rotarypark

Three boys, Bryce Roberts, Parker Roosma and Dylan Roberts, climb on one of the big rocks installed and now open to all in Rotary Park at Bender Fields. Climbing on is exactly what the rocks are intended for. (Calvin Bratt/Lynden Tribune)

But finishing of new ball courts at Bender Fields will wait until spring weather

LYNDEN ­— The new climbing boulders at Bender Fields are now open to the public. A protective fence was removed on Monday.

The overall project of the Mt. Baker Rotary Club including basketball and pickleball courts and a volleyball sand pit won’t be completed in full until spring, but members of the community now have access to one major section over the winter. 

Club president Jeff Roberts said Bode’s Precast contributed to the project by installing the third climbing boulder for free at Rotary Park. 

Also, Whatcom Manufacturing stepped in and donated a flagpole that is now installed. “That really finished the park off nicely,” Roberts said. “It looks really well done.”

Whatcom Manufacturing is also creating the handrails that will go alongside 10 rock steps to the top of a berm that is an aesthetic central feature of the park.

Atop the berm will be two picnic tables, and from it parents will be able to view down to children playing in the area, said park designer Craig Telgenhoff, who is also a member of the club.

Telgenhoff, a professional designer and architect, said his work on Bender Park was all about “capturing space” creatively on a diagonal piece of land along trail and Fishtrap Creek. “It just happens to be outside,” he said.

On the design he wanted “a rhythm that draws you.”

Community donations and support have been a big part of the project coming together.

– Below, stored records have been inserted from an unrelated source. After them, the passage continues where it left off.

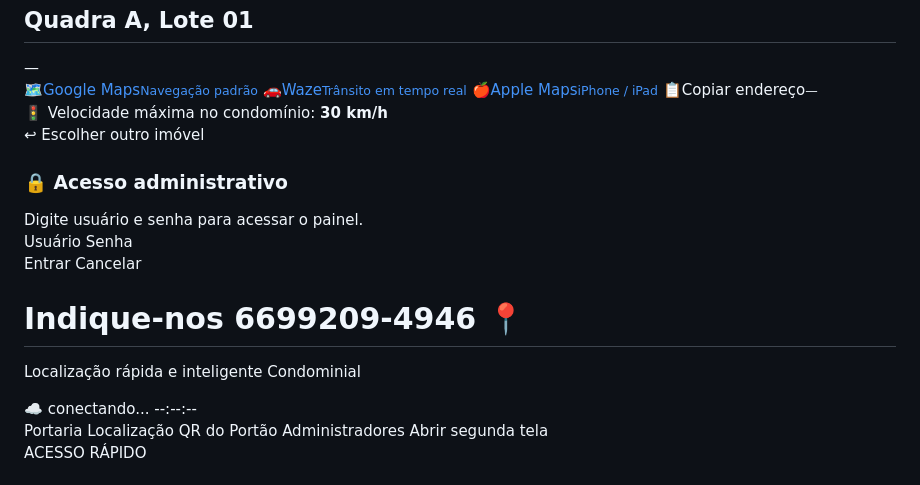
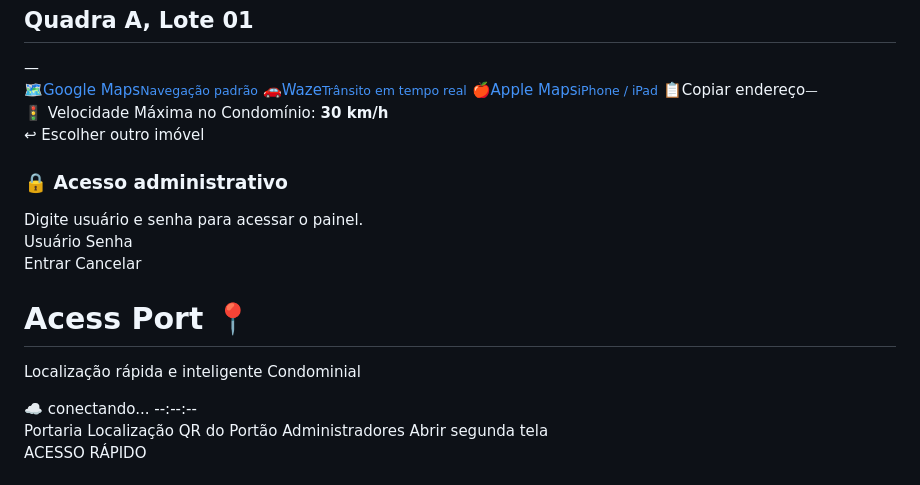
Before and after one commit to torneariabh-cyber/Portaria-Facil, a Markdown page: README.md, the part around the change. GitHub-like rendering.

```diff
--- a/README.md
+++ b/README.md
@@ -277,7 +277,7 @@ input, select, textarea { font-size: 16px; }
       </div>
       <div class="speed-warn" id="totemResultSpeed" style="display:none">
         <span class="ico">🚦</span>
-        <span>Velocidade máxima no condomínio: <strong id="totemResultSpeedVal">30 km/h</strong></span>
+        <span>Velocidade Máxima no Condomínio: <strong id="totemResultSpeedVal">30 km/h</strong></span>
       </div>
       <div class="feedback" id="totemFeedback"></div>
       <button class="backbtn" id="totemBackBtn">↩ Escolher outro imóvel</button>
@@ -304,7 +304,7 @@ input, select, textarea { font-size: 16px; }
 
 <div id="appRoot">
 <header>
-  <div><h1>Indique-nos 6699209-4946 <a href="https://maps.google.com/" target="_blank" rel="noopener noreferrer" title="Abrir Google Maps" aria-label="Abrir Google Maps" style="display:inline-flex;align-items:center;vertical-align:middle;margin-left:7px;text-decoration:none;font-size:22px">📍</a></h1><p>Localização rápida e inteligente Condominial</p></div>
+  <div><h1>Acess Port <a href="https://maps.google.com/" target="_blank" rel="noopener noreferrer" title="Abrir Google Maps" aria-label="Abrir Google Maps" style="display:inline-flex;align-items:center;vertical-align:middle;margin-left:7px;text-decoration:none;font-size:22px">📍</a></h1><p>Localização rápida e inteligente Condominial</p></div>
   <div class="header-right">
     <span id="cloudBadge" class="cloud-pill load" title="Status da conexão com a nuvem">☁️ conectando...</span>
     <span id="liveClock">--:--:--</span>
```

“It’s just fun sitting on the trail working all this week,” Roberts said. “The park is taking shape and now that it’s looking like it’s done, people are like, ‘Oh, wow, this looks nice,’ or ‘I can’t believe it turned out this good. It’s just so nice to hear the positive feedback from the community as they’re going by and seeing what’s happening.”

The entire area will be lighted and will have security cameras. Laying electrical trenches was part of the planning, as were also soft swales to take rainfall, Telgenhoff said. 

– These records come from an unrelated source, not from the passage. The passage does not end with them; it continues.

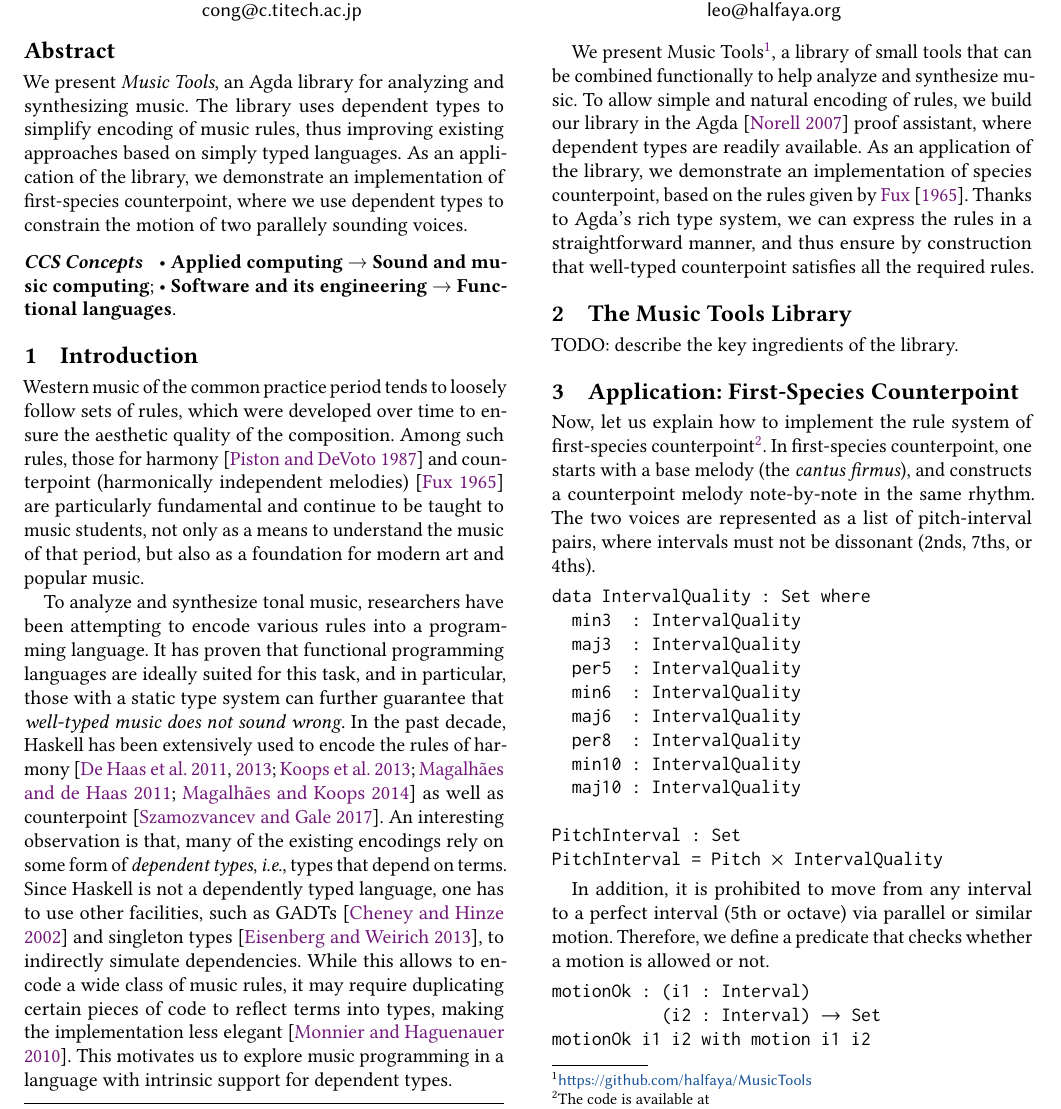
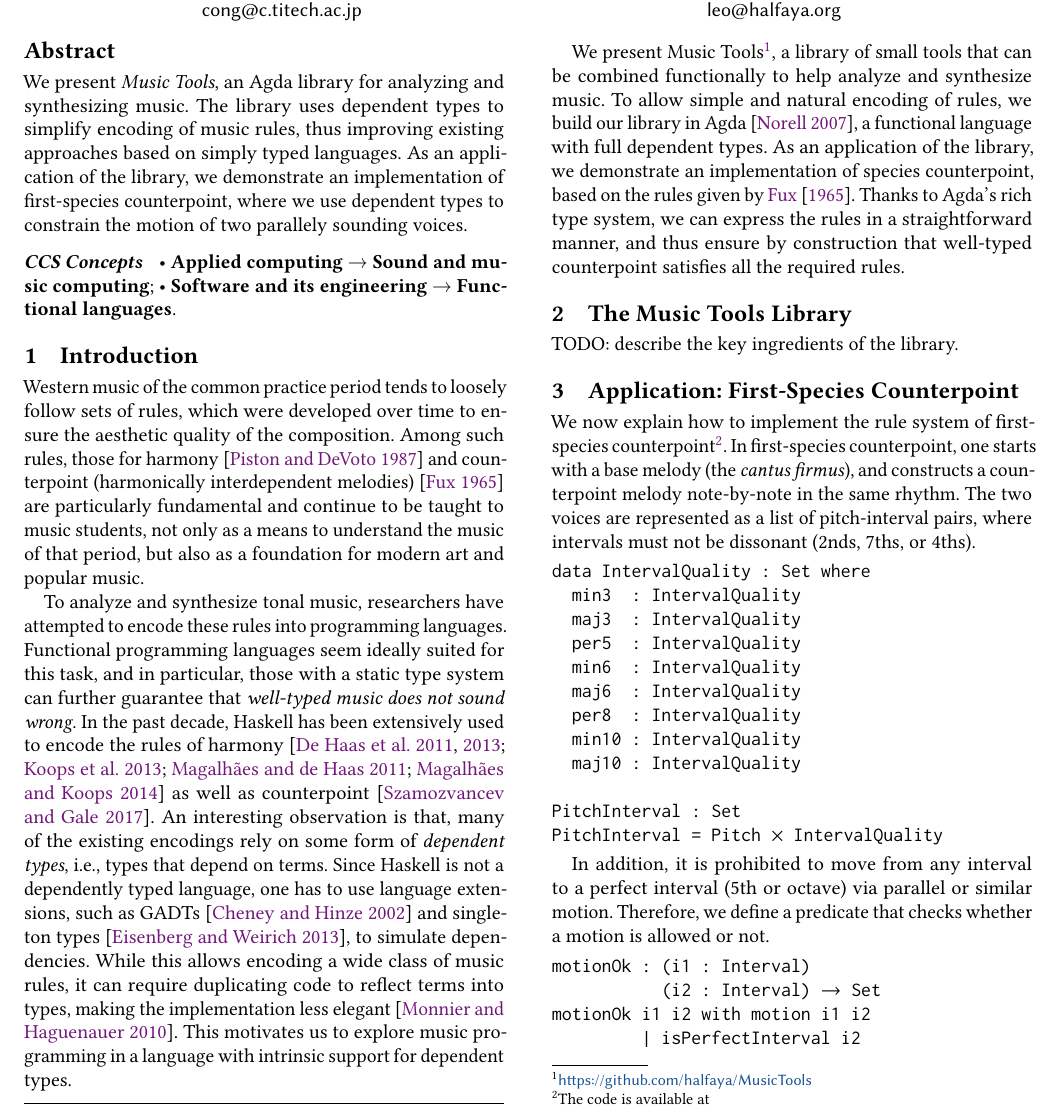
Before and after one commit to halfaya/MusicTools, a LaTeX paper (doc/farm/farm-abstract.tex): part of page 1 of 2, cut so that both start at the same text. Compiled offline with pdfLaTeX.

Commit message:
minor fixes

```diff
--- a/doc/farm/farm-abstract.tex
+++ b/doc/farm/farm-abstract.tex
@@ -122,15 +122,15 @@ Western music of the common practice period tends to loosely
 follow sets of rules, which were developed over time to ensure
 the aesthetic quality of the composition.
 Among such rules, those for harmony \citep{piston1987harmony}
-and counterpoint (harmonically independent melodies)
+and counterpoint (harmonically interdependent melodies)
 \citep{fux1965study} are particularly fundamental and continue
 to be taught to music students, not only as a means to understand
 the music of that period, but also as a foundation for modern art
 and popular music.
 
-To analyze and synthesize tonal music, researchers have been
-attempting to encode various rules into a programming language.
-It has proven that functional programming languages are
+To analyze and synthesize tonal music, researchers have
+attempted to encode these rules into programming languages.
+Functional programming languages seem
 ideally suited for this task, and in particular, those with a static
 type system can further guarantee that \emph{well-typed music
 does not sound wrong}.
@@ -138,26 +138,26 @@ In the past decade, Haskell has been extensively used to encode
 the rules of harmony \citep{fmmh, hihseufha, faamh, hafha, fghm}
 as well as counterpoint \citep{szamozvancev2017well}.
 An interesting observation is that, many of the existing encodings
-rely on some form of \emph{dependent types}, \textit{i.e.},
+rely on some form of \emph{dependent types}, i.e.,
 types that depend on terms.
 Since Haskell is not a dependently typed language, one has to
-use other facilities, such as GADTs \citep{cheney2002lightweight}
+use language extensions, such as GADTs \citep{cheney2002lightweight}
 and singleton types \citep{eisenberg2013dependently},
-to indirectly simulate dependencies.
-While this allows to encode a wide class of music rules, it may
-require duplicating certain pieces of code to reflect terms into
+to simulate dependencies.
+While this allows encoding a wide class of music rules, it can
+require duplicating code to reflect terms into
 types, making the implementation less elegant
 \citep{monnier2010singleton}.
 This motivates us to explore music programming in a language
 with intrinsic support for dependent types.
 
-We present Music Tools\footnote{\url{https://github.com/halfaya/MusicTools}}, a library of small tools that can be combined functionally to
+We present Music Tools\footnote{\url{https://github.com/halfaya/MusicTools}},
+a library of small tools that can be combined functionally to
 help analyze and synthesize music.
 To allow simple and natural encoding of rules, we build our
-library in the Agda \citep{norellphd} proof assistant, where
-dependent types are readily available.
+library in Agda \citep{norellphd}, a functional language with full dependent types.
 As an application of the library, we demonstrate an
-implementation  of  species counterpoint, based on the rules
+implementation  of species counterpoint, based on the rules
 given by \citet{fux1965study}.
 Thanks to Agda's rich type system, we can express
 the rules in a straightforward manner, and thus ensure by
@@ -172,7 +172,7 @@ TODO: describe the key ingredients of the library.
 
 \section{Application: First-Species Counterpoint}
 
-Now, let us explain how to implement the rule system of
+We now explain how to implement the rule system of
 first-species counterpoint\footnote{The code is available at \\
 \url{https://github.com/halfaya/MusicTools/blob/master/agda/Counterpoint.agda}.}.
 In first-species counterpoint, one starts with a base melody
```
Also changed, not shown: doc/farm/farm-abstract.bib (+1 -1 lines), doc/farm/farm-abstract.pdf, doc/farm/farm-abstract.tex (4 more changed lines).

Up next for the project is finishing the basketball courts, but that won’t be until next year. 

“We have to wait for it to warm back up to do the asphalt this spring,” Roberts said. “We hope to do that in April and a week or two later we can put on the green and blue safety surface and the lights and open up.”